March 16, 2017 12:00 AM

The Lane Community College Dance Department’s annual Collaborations concert earlier this month offered three performances by LCC students and faculty as well as Eugene Ballet Academy’s company, Eugene Youth Ballet. 

The March 2 concert opened with Happening, by choreographer Sarah Ebert, set on dancers from Eugene Youth Ballet.

The Lane Community College Dance Department’s annual Collaborations concert earlier this month offered three performances by LCC students and faculty as well as Eugene Ballet Academy’s company, Eugene Youth Ballet. 

The March 2 concert opened with Happening, by choreographer Sarah Ebert, set on dancers from Eugene Youth Ballet.

With high energy and precision, Ebert’s dancers interweave through connected pathways, looping and jutting through the space, as they carve elliptically to music by John Zorn. 

March 9, 2017 12:00 AM

From the first notes of Mitsuki Dazai’s masterful koto playing, Tales from a Floating World erupts on the stage, a wash of color and contrast, in Ballet Fantastique’s latest show, which ran March 3-5 at the Hult Center’s Soreng Theater.

From the first notes of Mitsuki Dazai’s masterful koto playing, Tales from a Floating World erupts on the stage, a wash of color and contrast, in Ballet Fantastique’s latest show, which ran March 3-5 at the Hult Center’s Soreng Theater.

Opening with a spritely, fluttering array of turns and shapes, the ancient tale veers into the romantic, as dancers pirouette and elevate into robust, playful lifts. Ashley Bontrager and Gustavo Ramirez engage in a flirtatious dynamic, mirroring the plucking, timeless echo of the koto. 

March 9, 2017 12:00 AM

In President Benito Tweety’s post-truth, “alternate-facts” world, it probably doesn’t matter if we reported a story with some misleading information in January’s “Wine Label Whimsy,” when we wrote about Charles Smith K Vintners 2012 MCK (Motor City Kitty) Syrah.

In President Benito Tweety’s post-truth, “alternate-facts” world, it probably doesn’t matter if we reported a story with some misleading information in January’s “Wine Label Whimsy,” when we wrote about Charles Smith K Vintners 2012 MCK (Motor City Kitty) Syrah.
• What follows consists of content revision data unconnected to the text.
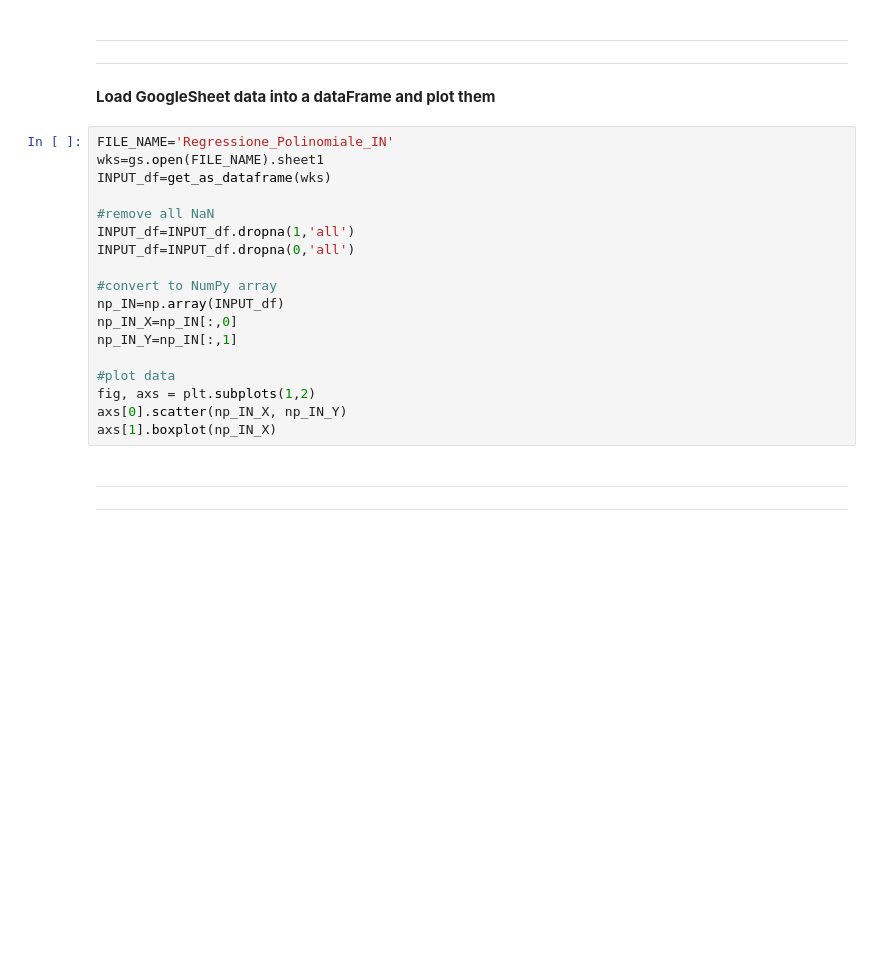
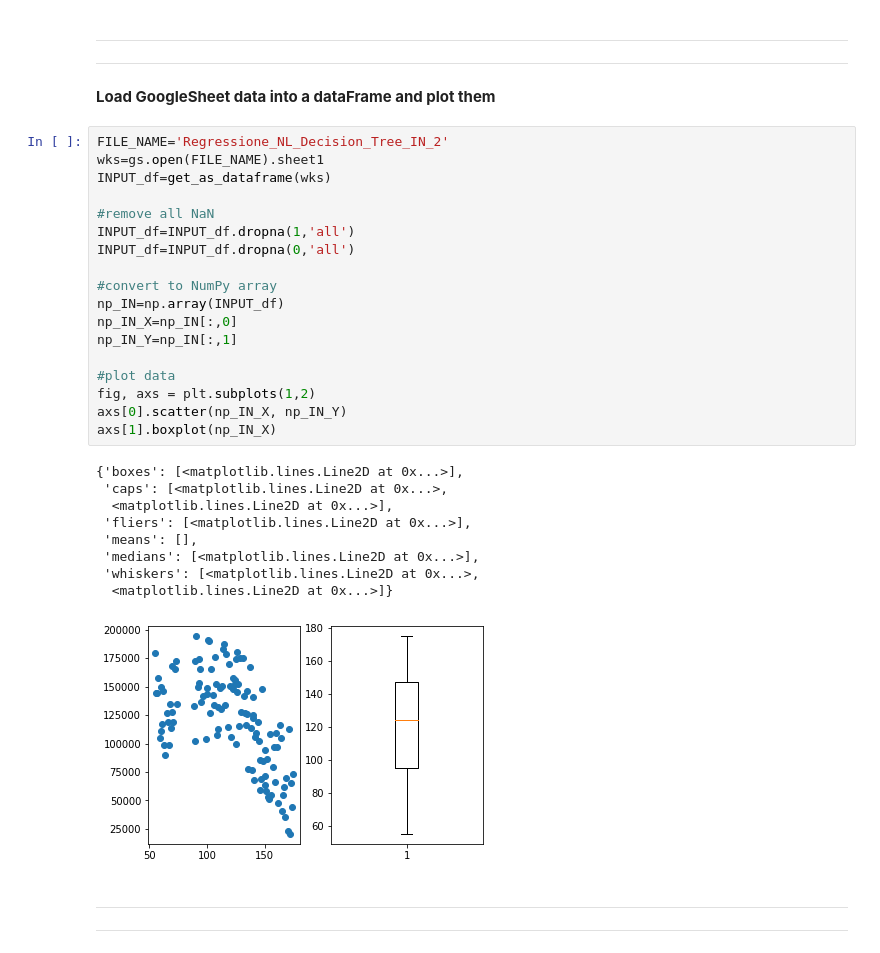
Before and after one commit to MatteoGandetto/Corso_ML_con_Python, a Jupyter notebook: Regressione_NL_Decision_Tree.ipynb, the cells around one changed output. Saved outputs shown, nothing was run; the diff lists cells and outputs as text; blank space fills up the shorter version.

```diff
--- a/Regressione_NL_Decision_Tree.ipynb
+++ b/Regressione_NL_Decision_Tree.ipynb
@@ -58,23 +71,33 @@ gs=gspread.authorize(GoogleCredentials.get_application_default())
 ---
 **Load GoogleSheet data into a dataFrame and plot them**
 # %%
-FILE_NAME='Regressione_Polinomiale_IN'
+FILE_NAME='Regressione_NL_Decision_Tree_IN_2'
 wks=gs.open(FILE_NAME).sheet1
 INPUT_df=get_as_dataframe(wks)
 
 #remove all NaN
 INPUT_df=INPUT_df.dropna(1,'all')
 INPUT_df=INPUT_df.dropna(0,'all')
 
 #convert to NumPy array
 np_IN=np.array(INPUT_df)
 np_IN_X=np_IN[:,0]
 np_IN_Y=np_IN[:,1]
 
 #plot data
 fig, axs = plt.subplots(1,2)
 axs[0].scatter(np_IN_X, np_IN_Y)
 axs[1].boxplot(np_IN_X)
+# %% [output]
+{'boxes': [<matplotlib.lines.Line2D at 0x...>],
+ 'caps': [<matplotlib.lines.Line2D at 0x...>,
+  <matplotlib.lines.Line2D at 0x...>],
+ 'fliers': [<matplotlib.lines.Line2D at 0x...>],
+ 'means': [],
+ 'medians': [<matplotlib.lines.Line2D at 0x...>],
+ 'whiskers': [<matplotlib.lines.Line2D at 0x...>,
+  <matplotlib.lines.Line2D at 0x...>]}
+[figure, added]
 # %% [markdown]
 
 
```
Also changed, not shown: parts of 5 cells of this notebook.
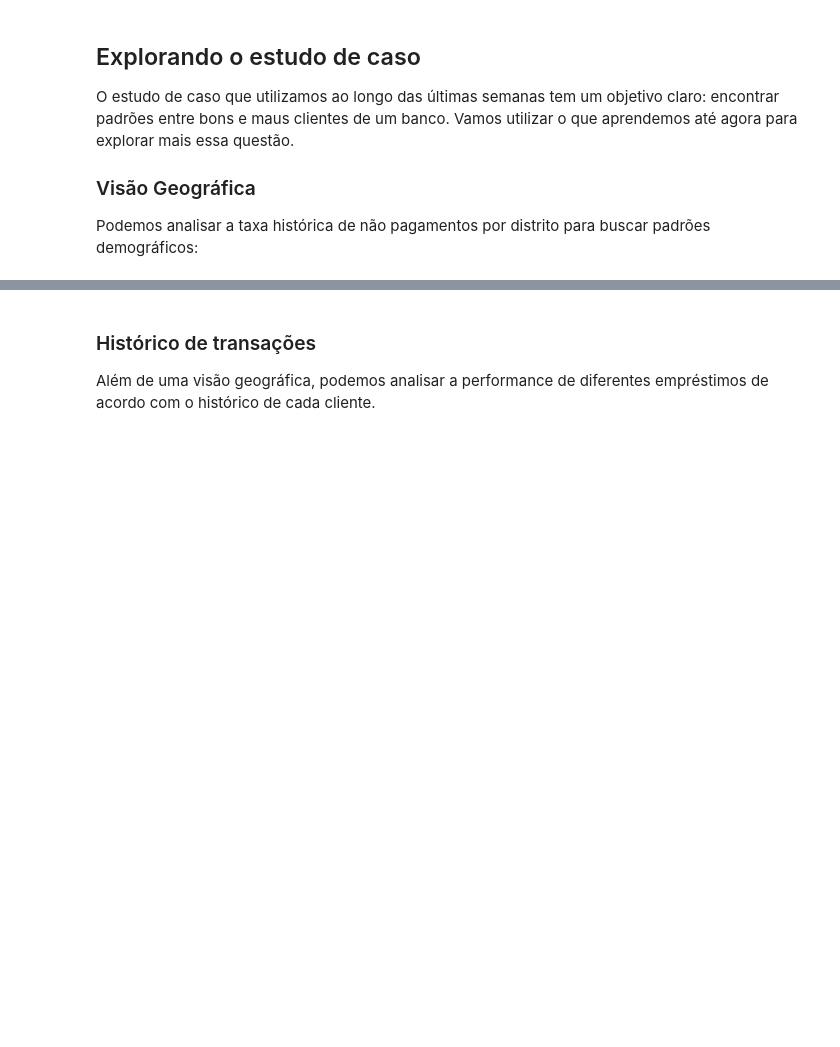
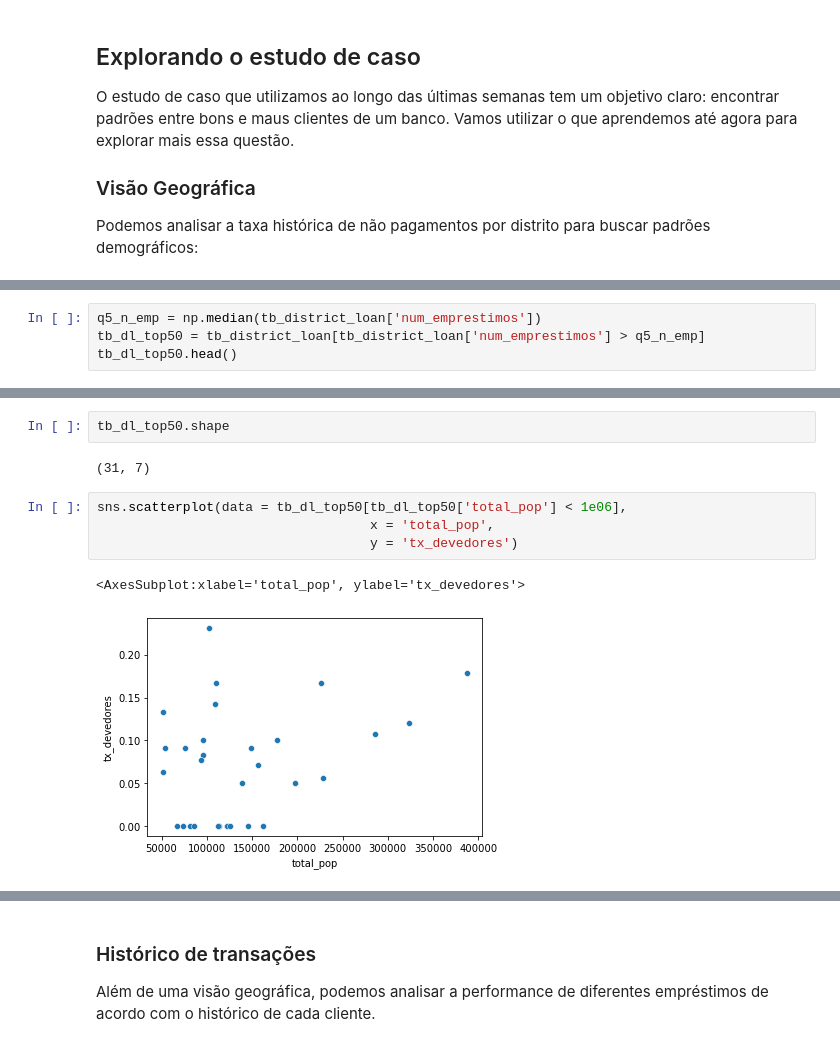
Before and after one commit to pedroteche-ih/79_PT_JUN2022, a Jupyter notebook: aulas/79 DA PT JUN-2022 Integração Python - MySQL.ipynb, the cells around one changed output, grey strips where cells are left out. Saved outputs shown, nothing was run; the diff lists cells and outputs as text; blank space fills up the shorter version.

```diff
--- a/aulas/79 DA PT JUN-2022 Integração Python - MySQL.ipynb
+++ b/aulas/79 DA PT JUN-2022 Integração Python - MySQL.ipynb
@@ -97,0 +229,4 @@ Podemos analisar a taxa histórica de não pagamentos por distrito para buscar p
+# %%
+q5_n_emp = np.median(tb_district_loan['num_emprestimos'])
+tb_dl_top50 = tb_district_loan[tb_district_loan['num_emprestimos'] > q5_n_emp]
+tb_dl_top50.head()
@@ -97,0 +240,11 @@ Podemos analisar a taxa histórica de não pagamentos por distrito para buscar p
+# %%
+tb_dl_top50.shape
+# %% [output]
+(31, 7)
+# %%
+sns.scatterplot(data = tb_dl_top50[tb_dl_top50['total_pop'] < 1e06],
+                                   x = 'total_pop',
+                                   y = 'tx_devedores')
+# %% [output]
+<AxesSubplot:xlabel='total_pop', ylabel='tx_devedores'>
+[figure, added]
```
Also changed, not shown: parts of 28 cells of this notebook, 1 other file.
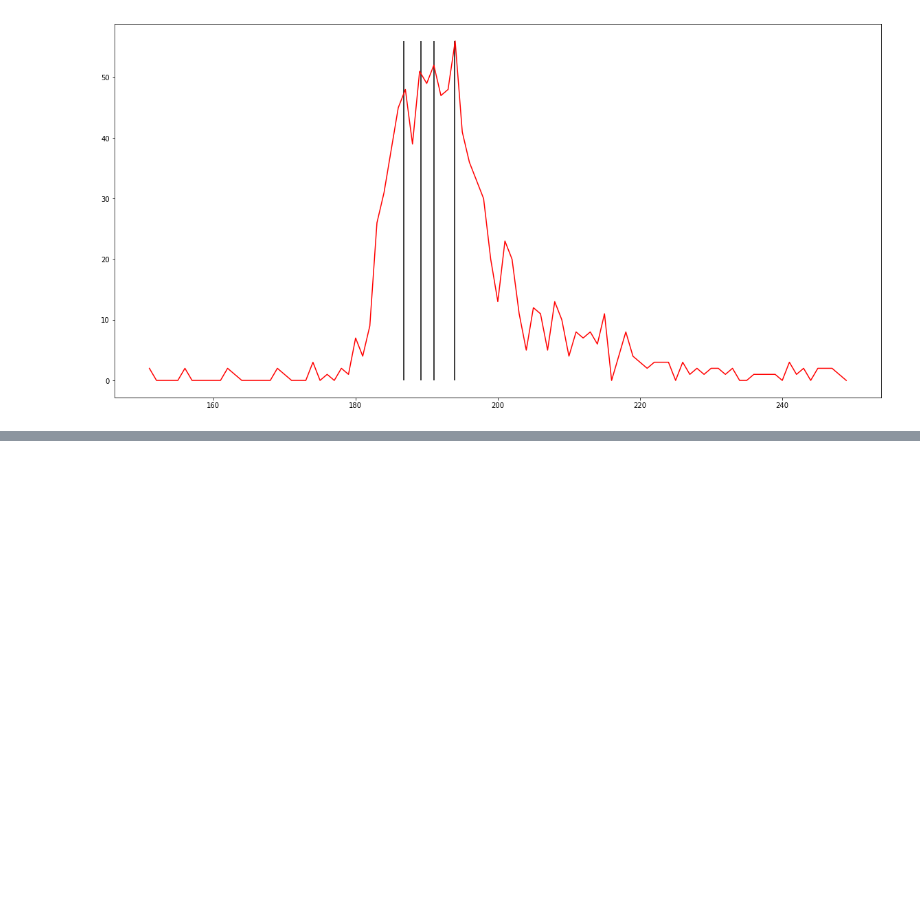
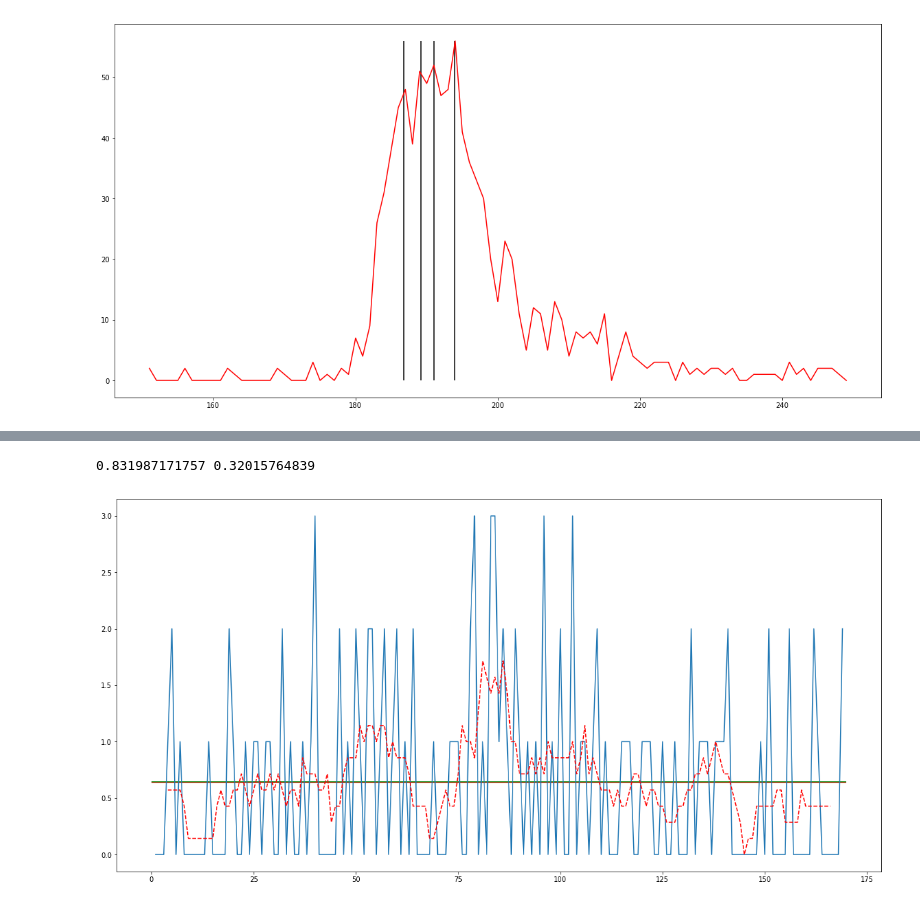
Before and after one commit to J-RParker/PHY341, a Jupyter notebook: Testing.ipynb, the cells around one changed output, grey strips where cells are left out. Saved outputs shown, nothing was run; the diff lists cells and outputs as text; code cells hidden in the pictures; blank space fills up the shorter version.

```diff
--- a/Testing.ipynb
+++ b/Testing.ipynb
@@ -147,0 +168,15 @@ plt.show()
+# %%
+x,y=np.loadtxt("C14_1_10Dil_ex1.csv",delimiter=",",unpack=1)
+fig,ax=plt.subplots(figsize=(20,10))
+x,y=sub(x,y,0,170)
+ax.plot(x,y)
+x2,y2=box(x,y,3)
+ax.plot(x2,y2,'r--')
+#ax.set_xlim(250,400)
+#ax.set_ylim(0,5)
+ax.hlines([y.mean(),y2.mean()],0,170,colors=['r','g'])
+print(y.std(),y2.std())
+plt.show()
+# %% [output]
+0.831987171757 0.32015764839
+[figure, added]
```
Also changed, not shown: parts of 7 cells of this notebook, 6 other files.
Lisa Sprague, one of the wine-savvy mavens at Sundance, dug out a story on “Wine News” that clarified the tale. So here it is: Charles Smith (Walla Walla) sold five of his top-selling wines, and not his top-shelf K brands, as we thought, to Constellation Brands for a mere $120 million.